Mission requirements caused the deployment of personnel around the world. Sometimes this took the plane to a small island in the middle of an ocean with a less than nominal (read dangerous/difficult/no alternate landing site) runway. Other times, the planes landed in paradise. Below are listed a few of the sites and what led to the design of a fun logo “ARIA World Tours” seen in the photo below.

ARIA program stickers

ARIA program stickers

Deployments (a few from a long list):

  • Easter Island
  • Thule, Greenland
  • Guam
  • Tahiti
  • Recife, Brazil
  • Saipan
  • Sidney, Australia
  • Singapore
  • Capetown, South Africa
  • Cold Lake, Canada
  • Dakar, Senegal
  • Ascension Island

Also lost over time is the meaning behind “AGAR,” the call sign used for the aircraft. If anyone knows when or how the name AGAR came about (it was used first at Patrick AFB and carried forth), please let me know so I can pass it along.

At a recent union for those involved in the ARIA mission, my husband and I toured the Smithsonian Air and Space Museum. In a corner behind a huge rocket engine nozzle, we found this note about the mission: “A system of 14 ground stations, 5 instrumented ships, and 8 aircraft made up the Manned Spaceflight Network in 1969. The network provided data for tracking and communicating with Apollo 11. Look closely for the plane’s large round nose, which housed tracking instruments.”

Blurb about the ARIA mission at Smithsonian Air and Space Museum, DC.

Blurb about the ARIA mission at Smithsonian Air and Space Museum, DC.

The original ARIA aircraft were built on the Boeing C-135A frame and designated EC-135As. Later they were augmented by used Boeing 707 aircraft and were called EC-18s. They flew missions from 1968-2001 from the following locations.

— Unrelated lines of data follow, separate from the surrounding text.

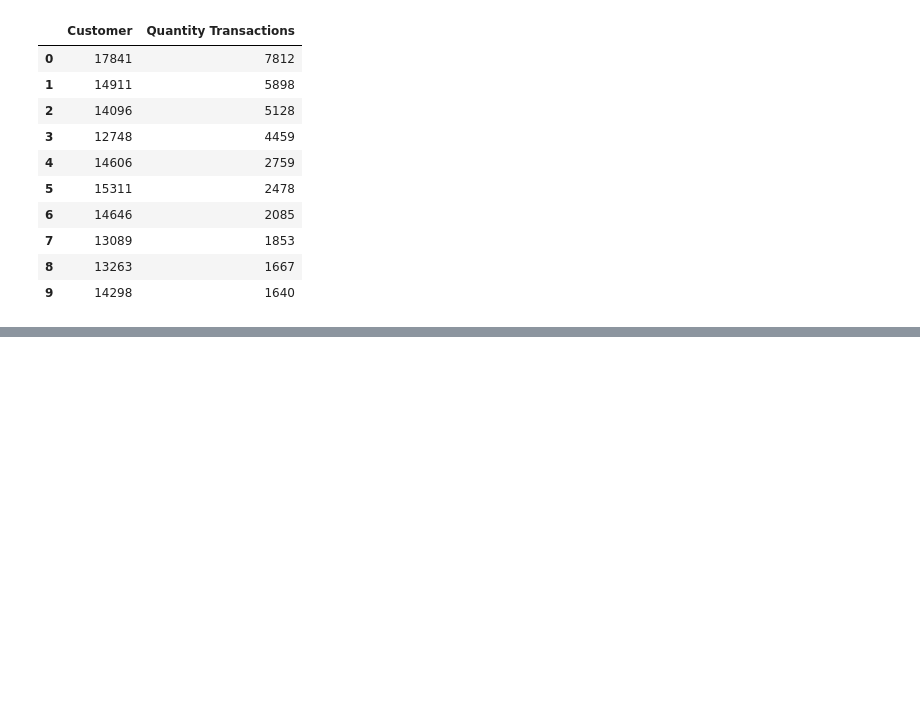
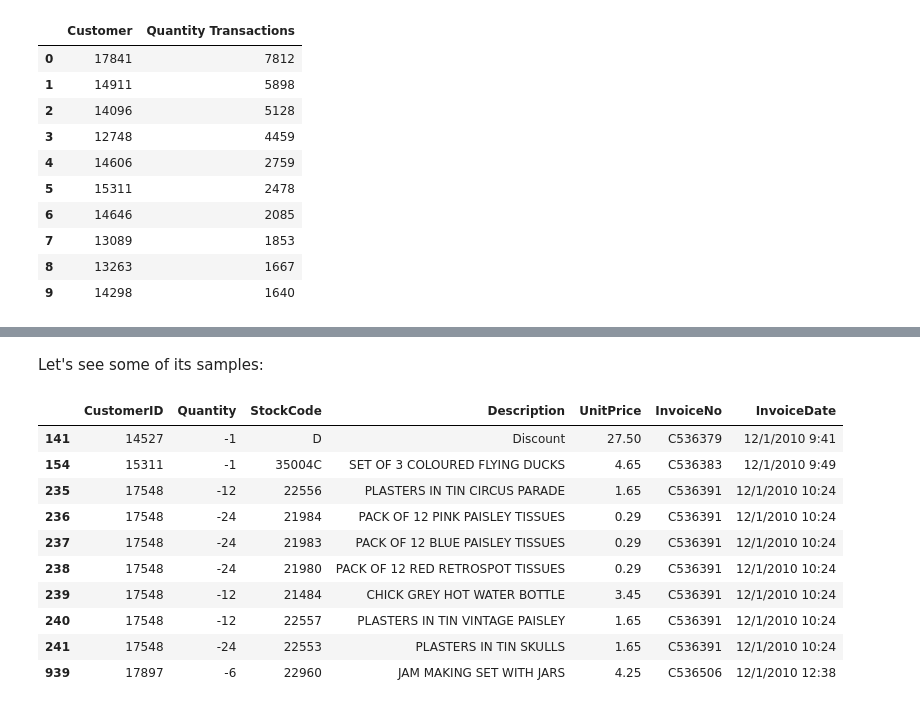
Before and after one commit to kleyersoma/E-Commerce_UK_Retailer_ML, a Jupyter notebook: e-commerce_uk_retailer_machine_learning_analysis.ipynb, the cells around one changed output, grey strips where cells are left out. Saved outputs shown, nothing was run; the diff lists cells and outputs as text; code cells hidden in the pictures; blank space fills up the shorter version.

Commit message:
Starting Feature Exploration for StockCode

```diff
--- a/e-commerce_uk_retailer_machine_learning_analysis.ipynb
+++ b/e-commerce_uk_retailer_machine_learning_analysis.ipynb
@@ -350,0 +440,18 @@ customers_transactions.head(10)
+# %%
+df_check = df[df['Quantity'] < 0][['CustomerID', 'Quantity', 'StockCode', 'Description', 'UnitPrice', 'InvoiceNo', 'InvoiceDate']]
+# %% [markdown]
+Let's see some of its samples:
+# %%
+df_check.head(10)
+# %% [output]
+|  | CustomerID | Quantity | StockCode | Description | UnitPrice | InvoiceNo | InvoiceDate |
+| 141 | 14527 | -1 | D | Discount | 27.50 | C536379 | 12/1/2010 9:41 |
+| 154 | 15311 | -1 | 35004C | SET OF 3 COLOURED FLYING DUCKS | 4.65 | C536383 | 12/1/2010 9:49 |
+| 235 | 17548 | -12 | 22556 | PLASTERS IN TIN CIRCUS PARADE | 1.65 | C536391 | 12/1/2010 10:24 |
+| 236 | 17548 | -24 | 21984 | PACK OF 12 PINK PAISLEY TISSUES | 0.29 | C536391 | 12/1/2010 10:24 |
+| 237 | 17548 | -24 | 21983 | PACK OF 12 BLUE PAISLEY TISSUES | 0.29 | C536391 | 12/1/2010 10:24 |
+| 238 | 17548 | -24 | 21980 | PACK OF 12 RED RETROSPOT TISSUES | 0.29 | C536391 | 12/1/2010 10:24 |
+| 239 | 17548 | -12 | 21484 | CHICK GREY HOT WATER BOTTLE | 3.45 | C536391 | 12/1/2010 10:24 |
+| 240 | 17548 | -12 | 22557 | PLASTERS IN TIN VINTAGE PAISLEY | 1.65 | C536391 | 12/1/2010 10:24 |
+| 241 | 17548 | -24 | 22553 | PLASTERS IN TIN SKULLS | 1.65 | C536391 | 12/1/2010 10:24 |
+| 939 | 17897 | -6 | 22960 | JAM MAKING SET WITH JARS | 4.25 | C536506 | 12/1/2010 12:38 |
```
Also changed, not shown: parts of 42 cells of this notebook.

  • Patrick Air Force Base, Florida             1968-1975
  • Wright Patterson Air Force Base, Ohio 1975-1994
  • Edwards Air Force Base, California       1994-2001

People who lived in Melbourne, Florida or Dayton, Ohio or Lancaster, California might remember seeing these odd aircraft.

ARIA Wright-Patterson Squadron located at Dayton, Ohio

ARIA Wright-Patterson Squadron located at Dayton, Ohio 1980s

So why did their mission end after 2001? ARIA’s replacement, a new satellite named TDRS (pronounced TeeDRiS), arrived in space. The Tracking and Data Relay Satellite, was built by TRW corporation and is now in its fourth generation. A first generation satellite example hangs in the Smithsonian’s Steven F. Udvar-Hazy Center near Dulles Airport. I snapped the photo below there last month. It makes me wonder if ARIA covered the launch of its replacement.

TDRS - First generation satellite in Smithsonian Steven R. Udvar-Hazy Center, Virginia. Photo by Parks

For more information about the ARIA, check out the following: ARIA video and website. Please be sure to leave comments or share a story or provide further information about the ARIA. Thanks for stopping by.

 

 

What’s in Your Favorite Pilot bar?

I’ve been in my share of aviation bars through the years from the Pancho Barnes room frequented by seasoned test pilots to the ones hosting pilots working toward their first set of wings. I’ve seen some interesting things. Photographed a good number of items, too. Some are typical things people might find in any bar, others are distinctly unique to those who enjoy the flying profession. Of course, because of the nature of aviation types versus the delicate nature of those who might be viewing this blog, I had to pick and chose photos.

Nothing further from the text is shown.